#### MATERIAL SUPPLIED
* * *
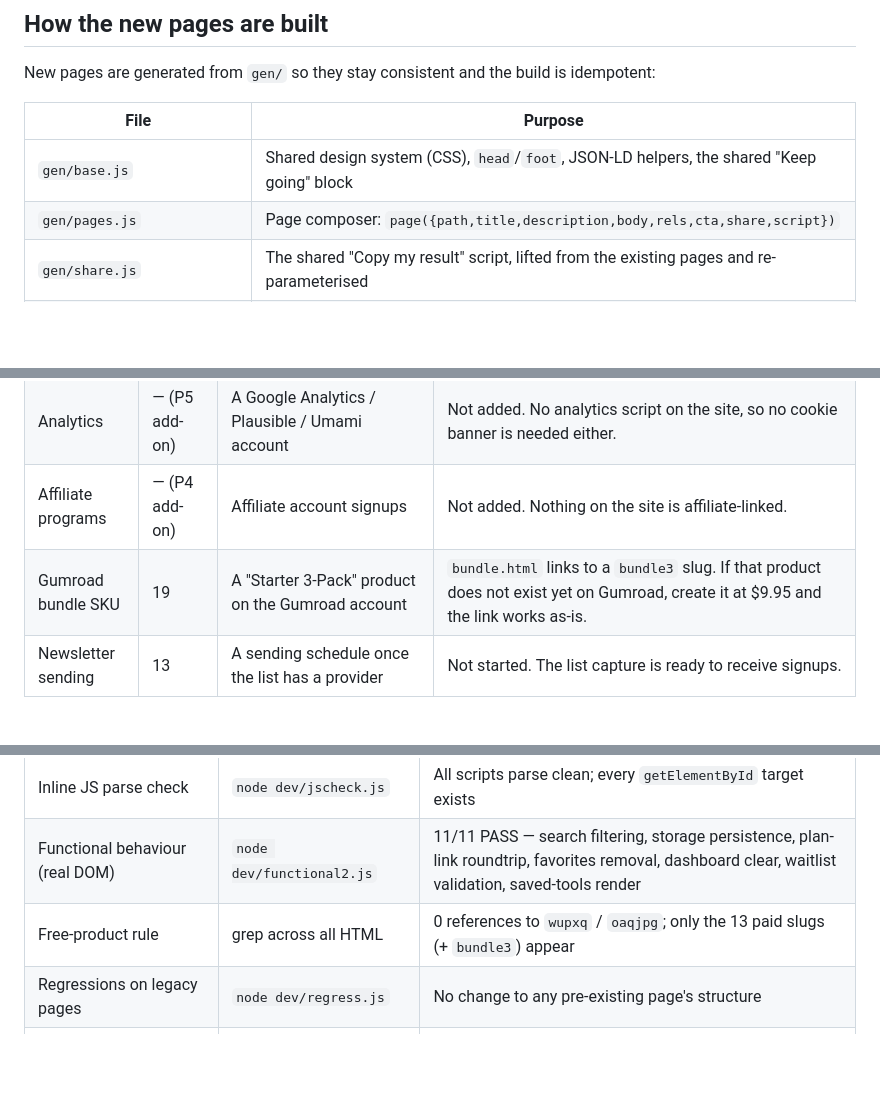
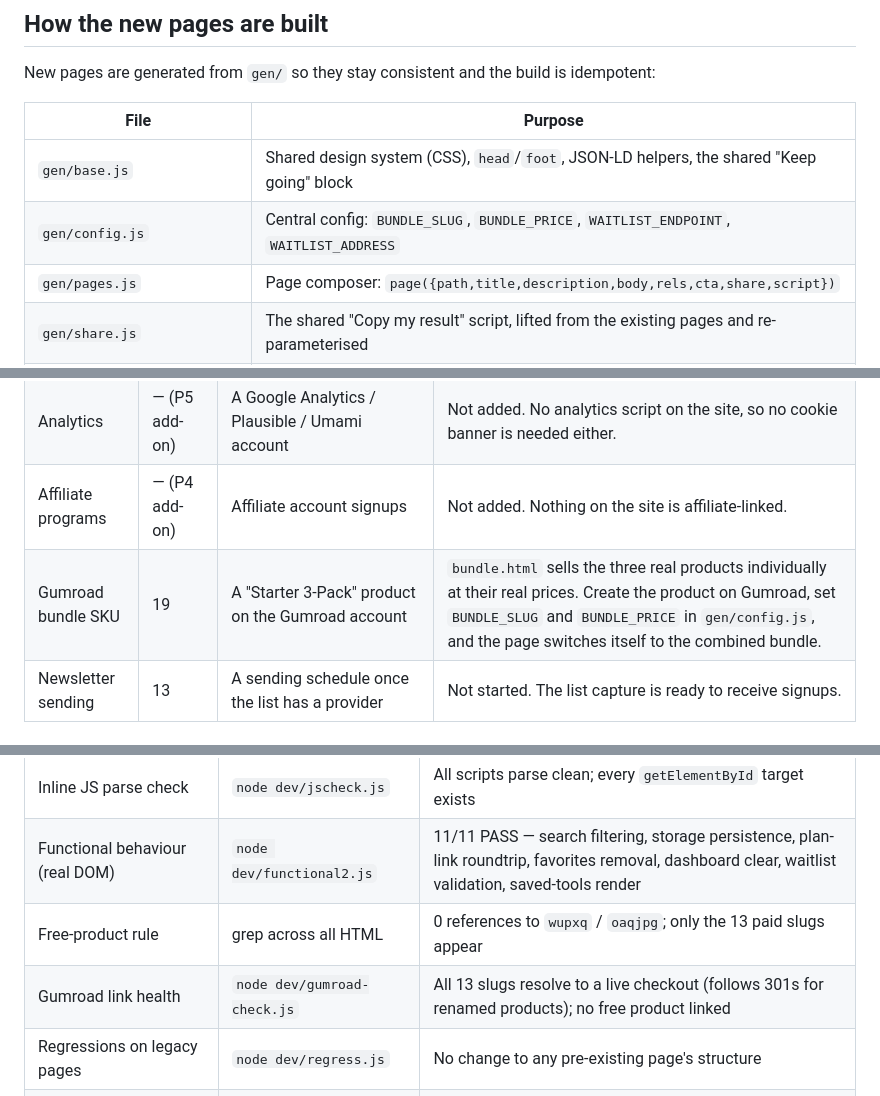
Before and after one commit to thecomeuphq/comeup-links, a Markdown page: plan.md, 3 parts joined by grey strips. Rendered like a GitHub page; blank space fills up the shorter version.

Commit message:
Update plan.md for the bundle link fix and the Gumroad link check

```diff
--- a/plan.md
+++ b/plan.md
@@ -29,6 +29,7 @@ New pages are generated from `gen/` so they stay consistent and the build is ide
 | File | Purpose |
 |------|---------|
 | `gen/base.js` | Shared design system (CSS), `head`/`foot`, JSON-LD helpers, the shared "Keep going" block |
+| `gen/config.js` | Central config: `BUNDLE_SLUG`, `BUNDLE_PRICE`, `WAITLIST_ENDPOINT`, `WAITLIST_ADDRESS` |
 | `gen/pages.js` | Page composer: `page({path,title,description,body,rels,cta,share,script})` |
 | `gen/share.js` | The shared "Copy my result" script, lifted from the existing pages and re-parameterised |
 | `gen/products.js` | The 13 paid products. The two free products are excluded on purpose |
@@ -105,7 +108,7 @@ Everything else in the 25 phases is built, verified, and shipped.
 | Waitlist email capture | 13 | An email service endpoint (Formspree / Buttondown / Netlify Forms / Cloudflare Worker) and the real destination address | The form is built, styled, and validates the address. With no endpoint set it falls back to a `mailto:` so a signup is never silently lost. Set `WAITLIST_ENDPOINT` in `gen/gen-p3.js` to switch it to a real POST. The `list@thecomeuphq.com` address in the page is a placeholder. |
 | Analytics | — (P5 add-on) | A Google Analytics / Plausible / Umami account | Not added. No analytics script on the site, so no cookie banner is needed either. |
 | Affiliate programs | — (P4 add-on) | Affiliate account signups | Not added. Nothing on the site is affiliate-linked. |
-| Gumroad bundle SKU | 19 | A "Starter 3-Pack" product on the Gumroad account | `bundle.html` links to a `bundle3` slug. If that product does not exist yet on Gumroad, create it at $9.95 and the link works as-is. |
+| Gumroad bundle SKU | 19 | A "Starter 3-Pack" product on the Gumroad account | `bundle.html` sells the three real products individually at their real prices. Create the product on Gumroad, set `BUNDLE_SLUG` and `BUNDLE_PRICE` in `gen/config.js`, and the page switches itself to the combined bundle. |
 | Newsletter sending | 13 | A sending schedule once the list has a provider | Not started. The list capture is ready to receive signups. |
 
 ## Verification performed
@@ -116,7 +119,8 @@ Everything else in the 25 phases is built, verified, and shipped.
 | Site-wide link audit | `node dev/linkaudit.js` | 97 HTML files, **0 broken internal links** |
 | Inline JS parse check | `node dev/jscheck.js` | All scripts parse clean; every `getElementById` target exists |
 | Functional behaviour (real DOM) | `node dev/functional2.js` | 11/11 PASS — search filtering, storage persistence, plan-link roundtrip, favorites removal, dashboard clear, waitlist validation, saved-tools render |
-| Free-product rule | grep across all HTML | 0 references to `wupxq` / `oaqjpg`; only the 13 paid slugs (+ `bundle3`) appear |
+| Free-product rule | grep across all HTML | 0 references to `wupxq` / `oaqjpg`; only the 13 paid slugs appear |
+| Gumroad link health | `node dev/gumroad-check.js` | All 13 slugs resolve to a live checkout (follows 301s for renamed products); no free product linked |
 | Regressions on legacy pages | `node dev/regress.js` | No change to any pre-existing page's structure |
 | Live deploy | `node gen/livecheck.js <paths>` | See the deploy log in the final summary |
 
```
Also changed, not shown: other parts of plan.md (+2 -0 lines).
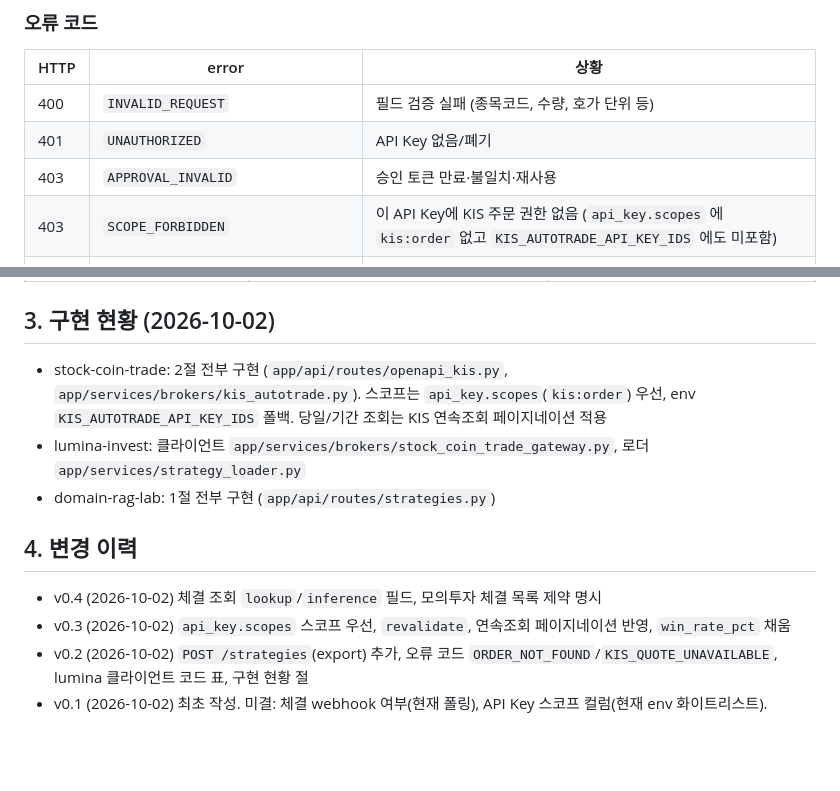
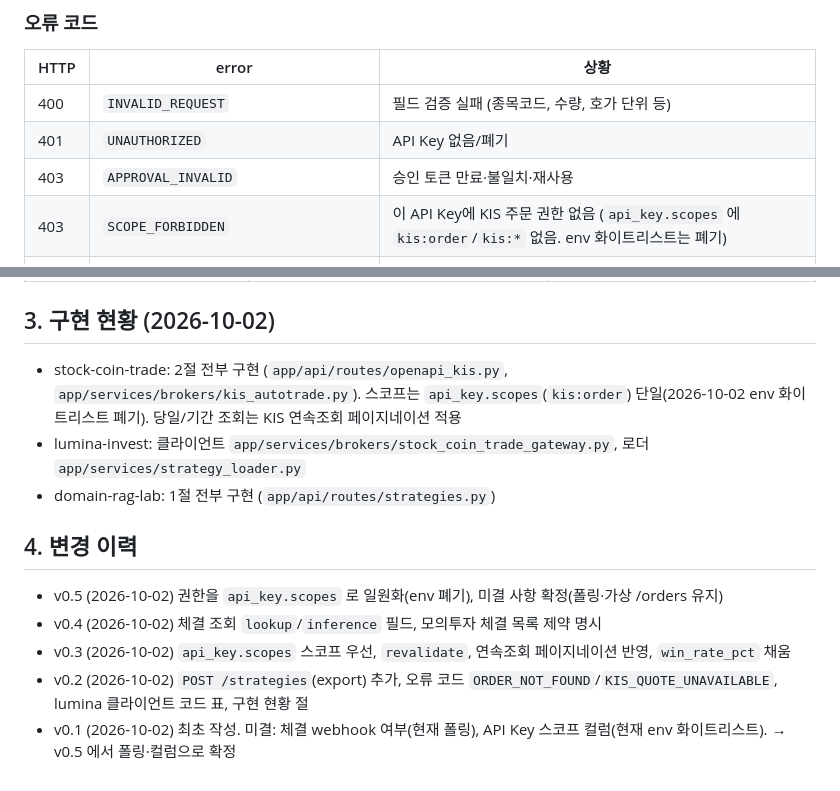
Before and after one commit to zhanggu9/stock-coin-trade, a Markdown page: docs/contracts/kis-autotrade-api.md, 2 parts joined by grey strips. Rendered like a GitHub page; blank space fills up the shorter version.

```diff
--- a/docs/contracts/kis-autotrade-api.md
+++ b/docs/contracts/kis-autotrade-api.md
@@ -129,7 +129,7 @@ Base: `https://<stock-coin-trade>/openapi/v1/kis`  (기존 `/openapi/v1/orders`
 | 400 | `INVALID_REQUEST` | 필드 검증 실패 (종목코드, 수량, 호가 단위 등) |
 | 401 | `UNAUTHORIZED` | API Key 없음/폐기 |
 | 403 | `APPROVAL_INVALID` | 승인 토큰 만료·불일치·재사용 |
-| 403 | `SCOPE_FORBIDDEN` | 이 API Key에 KIS 주문 권한 없음 (`api_key.scopes` 에 `kis:order` 없고 `KIS_AUTOTRADE_API_KEY_IDS` 에도 미포함) |
+| 403 | `SCOPE_FORBIDDEN` | 이 API Key에 KIS 주문 권한 없음 (`api_key.scopes` 에 `kis:order`/`kis:*` 없음. env 화이트리스트는 폐기) |
 | 403 | `REAL_ORDER_DISABLED` | `environment=real`인데 서버 플래그 꺼짐 또는 계좌 소유자 아님 |
 | 409 | `INSUFFICIENT_BALANCE` / `INSUFFICIENT_HOLDINGS` | 예수금/보유수량 부족 (사전 검증) |
 | 409 | `ORDER_IN_PROGRESS` | 동일 환경 주문 락 점유 중 |
@@ -148,12 +148,13 @@ Base: `https://<stock-coin-trade>/openapi/v1/kis`  (기존 `/openapi/v1/orders`
 | `GATEWAY_INVALID_RESPONSE` | JSON 아님 | ERROR 기록 |
 
 ## 3. 구현 현황 (2026-10-02)
-- stock-coin-trade: 2절 전부 구현 (`app/api/routes/openapi_kis.py`, `app/services/brokers/kis_autotrade.py`). 스코프는 `api_key.scopes`(`kis:order`) 우선, env `KIS_AUTOTRADE_API_KEY_IDS` 폴백. 당일/기간 조회는 KIS 연속조회 페이지네이션 적용
+- stock-coin-trade: 2절 전부 구현 (`app/api/routes/openapi_kis.py`, `app/services/brokers/kis_autotrade.py`). 스코프는 `api_key.scopes`(`kis:order`) 단일(2026-10-02 env 화이트리스트 폐기). 당일/기간 조회는 KIS 연속조회 페이지네이션 적용
 - lumina-invest: 클라이언트 `app/services/brokers/stock_coin_trade_gateway.py`, 로더 `app/services/strategy_loader.py`
 - domain-rag-lab: 1절 전부 구현 (`app/api/routes/strategies.py`)
 
 ## 4. 변경 이력
+- v0.5 (2026-10-02) 권한을 `api_key.scopes` 로 일원화(env 폐기), 미결 사항 확정(폴링·가상 /orders 유지)
 - v0.4 (2026-10-02) 체결 조회 `lookup`/`inference` 필드, 모의투자 체결 목록 제약 명시
 - v0.3 (2026-10-02) `api_key.scopes` 스코프 우선, `revalidate`, 연속조회 페이지네이션 반영, `win_rate_pct` 채움
 - v0.2 (2026-10-02) `POST /strategies`(export) 추가, 오류 코드 `ORDER_NOT_FOUND`/`KIS_QUOTE_UNAVAILABLE`, lumina 클라이언트 코드 표, 구현 현황 절
-- v0.1 (2026-10-02) 최초 작성. 미결: 체결 webhook 여부(현재 폴링), API Key 스코프 컬럼(현재 env 화이트리스트).
+- v0.1 (2026-10-02) 최초 작성. 미결: 체결 webhook 여부(현재 폴링), API Key 스코프 컬럼(현재 env 화이트리스트). → v0.5 에서 폴링·컬럼으로 확정
```
Also changed, not shown: other parts of docs/contracts/kis-autotrade-api.md (+1 -1 lines), todo.md (+9 -0 lines).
* * *
#### PROBLEM STATEMENT
The output is the records exactly as they read, with no pictures in it.

#### PROBLEM SOLUTION
Before and after one commit to thecomeuphq/comeup-links, a Markdown page: plan.md, 3 parts joined by grey strips. Rendered like a GitHub page; blank space fills up the shorter version.

Commit message:
Update plan.md for the bundle link fix and the Gumroad link check

```diff
--- a/plan.md
+++ b/plan.md
@@ -29,6 +29,7 @@ New pages are generated from `gen/` so they stay consistent and the build is ide
 | File | Purpose |
 |------|---------|
 | `gen/base.js` | Shared design system (CSS), `head`/`foot`, JSON-LD helpers, the shared "Keep going" block |
+| `gen/config.js` | Central config: `BUNDLE_SLUG`, `BUNDLE_PRICE`, `WAITLIST_ENDPOINT`, `WAITLIST_ADDRESS` |
 | `gen/pages.js` | Page composer: `page({path,title,description,body,rels,cta,share,script})` |
 | `gen/share.js` | The shared "Copy my result" script, lifted from the existing pages and re-parameterised |
 | `gen/products.js` | The 13 paid products. The two free products are excluded on purpose |
@@ -105,7 +108,7 @@ Everything else in the 25 phases is built, verified, and shipped.
 | Waitlist email capture | 13 | An email service endpoint (Formspree / Buttondown / Netlify Forms / Cloudflare Worker) and the real destination address | The form is built, styled, and validates the address. With no endpoint set it falls back to a `mailto:` so a signup is never silently lost. Set `WAITLIST_ENDPOINT` in `gen/gen-p3.js` to switch it to a real POST. The `list@thecomeuphq.com` address in the page is a placeholder. |
 | Analytics | — (P5 add-on) | A Google Analytics / Plausible / Umami account | Not added. No analytics script on the site, so no cookie banner is needed either. |
 | Affiliate programs | — (P4 add-on) | Affiliate account signups | Not added. Nothing on the site is affiliate-linked. |
-| Gumroad bundle SKU | 19 | A "Starter 3-Pack" product on the Gumroad account | `bundle.html` links to a `bundle3` slug. If that product does not exist yet on Gumroad, create it at $9.95 and the link works as-is. |
+| Gumroad bundle SKU | 19 | A "Starter 3-Pack" product on the Gumroad account | `bundle.html` sells the three real products individually at their real prices. Create the product on Gumroad, set `BUNDLE_SLUG` and `BUNDLE_PRICE` in `gen/config.js`, and the page switches itself to the combined bundle. |
 | Newsletter sending | 13 | A sending schedule once the list has a provider | Not started. The list capture is ready to receive signups. |
 
 ## Verification performed
@@ -116,7 +119,8 @@ Everything else in the 25 phases is built, verified, and shipped.
 | Site-wide link audit | `node dev/linkaudit.js` | 97 HTML files, **0 broken internal links** |
 | Inline JS parse check | `node dev/jscheck.js` | All scripts parse clean; every `getElementById` target exists |
 | Functional behaviour (real DOM) | `node dev/functional2.js` | 11/11 PASS — search filtering, storage persistence, plan-link roundtrip, favorites removal, dashboard clear, waitlist validation, saved-tools render |
-| Free-product rule | grep across all HTML | 0 references to `wupxq` / `oaqjpg`; only the 13 paid slugs (+ `bundle3`) appear |
+| Free-product rule | grep across all HTML | 0 references to `wupxq` / `oaqjpg`; only the 13 paid slugs appear |
+| Gumroad link health | `node dev/gumroad-check.js` | All 13 slugs resolve to a live checkout (follows 301s for renamed products); no free product linked |
 | Regressions on legacy pages | `node dev/regress.js` | No change to any pre-existing page's structure |
 | Live deploy | `node gen/livecheck.js <paths>` | See the deploy log in the final summary |
 
```
Also changed, not shown: other parts of plan.md (+2 -0 lines).
Before and after one commit to zhanggu9/stock-coin-trade, a Markdown page: docs/contracts/kis-autotrade-api.md, 2 parts joined by grey strips. Rendered like a GitHub page; blank space fills up the shorter version.

```diff
--- a/docs/contracts/kis-autotrade-api.md
+++ b/docs/contracts/kis-autotrade-api.md
@@ -129,7 +129,7 @@ Base: `https://<stock-coin-trade>/openapi/v1/kis`  (기존 `/openapi/v1/orders`
 | 400 | `INVALID_REQUEST` | 필드 검증 실패 (종목코드, 수량, 호가 단위 등) |
 | 401 | `UNAUTHORIZED` | API Key 없음/폐기 |
 | 403 | `APPROVAL_INVALID` | 승인 토큰 만료·불일치·재사용 |
-| 403 | `SCOPE_FORBIDDEN` | 이 API Key에 KIS 주문 권한 없음 (`api_key.scopes` 에 `kis:order` 없고 `KIS_AUTOTRADE_API_KEY_IDS` 에도 미포함) |
+| 403 | `SCOPE_FORBIDDEN` | 이 API Key에 KIS 주문 권한 없음 (`api_key.scopes` 에 `kis:order`/`kis:*` 없음. env 화이트리스트는 폐기) |
 | 403 | `REAL_ORDER_DISABLED` | `environment=real`인데 서버 플래그 꺼짐 또는 계좌 소유자 아님 |
 | 409 | `INSUFFICIENT_BALANCE` / `INSUFFICIENT_HOLDINGS` | 예수금/보유수량 부족 (사전 검증) |
 | 409 | `ORDER_IN_PROGRESS` | 동일 환경 주문 락 점유 중 |
@@ -148,12 +148,13 @@ Base: `https://<stock-coin-trade>/openapi/v1/kis`  (기존 `/openapi/v1/orders`
 | `GATEWAY_INVALID_RESPONSE` | JSON 아님 | ERROR 기록 |
 
 ## 3. 구현 현황 (2026-10-02)
-- stock-coin-trade: 2절 전부 구현 (`app/api/routes/openapi_kis.py`, `app/services/brokers/kis_autotrade.py`). 스코프는 `api_key.scopes`(`kis:order`) 우선, env `KIS_AUTOTRADE_API_KEY_IDS` 폴백. 당일/기간 조회는 KIS 연속조회 페이지네이션 적용
+- stock-coin-trade: 2절 전부 구현 (`app/api/routes/openapi_kis.py`, `app/services/brokers/kis_autotrade.py`). 스코프는 `api_key.scopes`(`kis:order`) 단일(2026-10-02 env 화이트리스트 폐기). 당일/기간 조회는 KIS 연속조회 페이지네이션 적용
 - lumina-invest: 클라이언트 `app/services/brokers/stock_coin_trade_gateway.py`, 로더 `app/services/strategy_loader.py`
 - domain-rag-lab: 1절 전부 구현 (`app/api/routes/strategies.py`)
 
 ## 4. 변경 이력
+- v0.5 (2026-10-02) 권한을 `api_key.scopes` 로 일원화(env 폐기), 미결 사항 확정(폴링·가상 /orders 유지)
 - v0.4 (2026-10-02) 체결 조회 `lookup`/`inference` 필드, 모의투자 체결 목록 제약 명시
 - v0.3 (2026-10-02) `api_key.scopes` 스코프 우선, `revalidate`, 연속조회 페이지네이션 반영, `win_rate_pct` 채움
 - v0.2 (2026-10-02) `POST /strategies`(export) 추가, 오류 코드 `ORDER_NOT_FOUND`/`KIS_QUOTE_UNAVAILABLE`, lumina 클라이언트 코드 표, 구현 현황 절
-- v0.1 (2026-10-02) 최초 작성. 미결: 체결 webhook 여부(현재 폴링), API Key 스코프 컬럼(현재 env 화이트리스트).
+- v0.1 (2026-10-02) 최초 작성. 미결: 체결 webhook 여부(현재 폴링), API Key 스코프 컬럼(현재 env 화이트리스트). → v0.5 에서 폴링·컬럼으로 확정
```
Also changed, not shown: other parts of docs/contracts/kis-autotrade-api.md (+1 -1 lines), todo.md (+9 -0 lines).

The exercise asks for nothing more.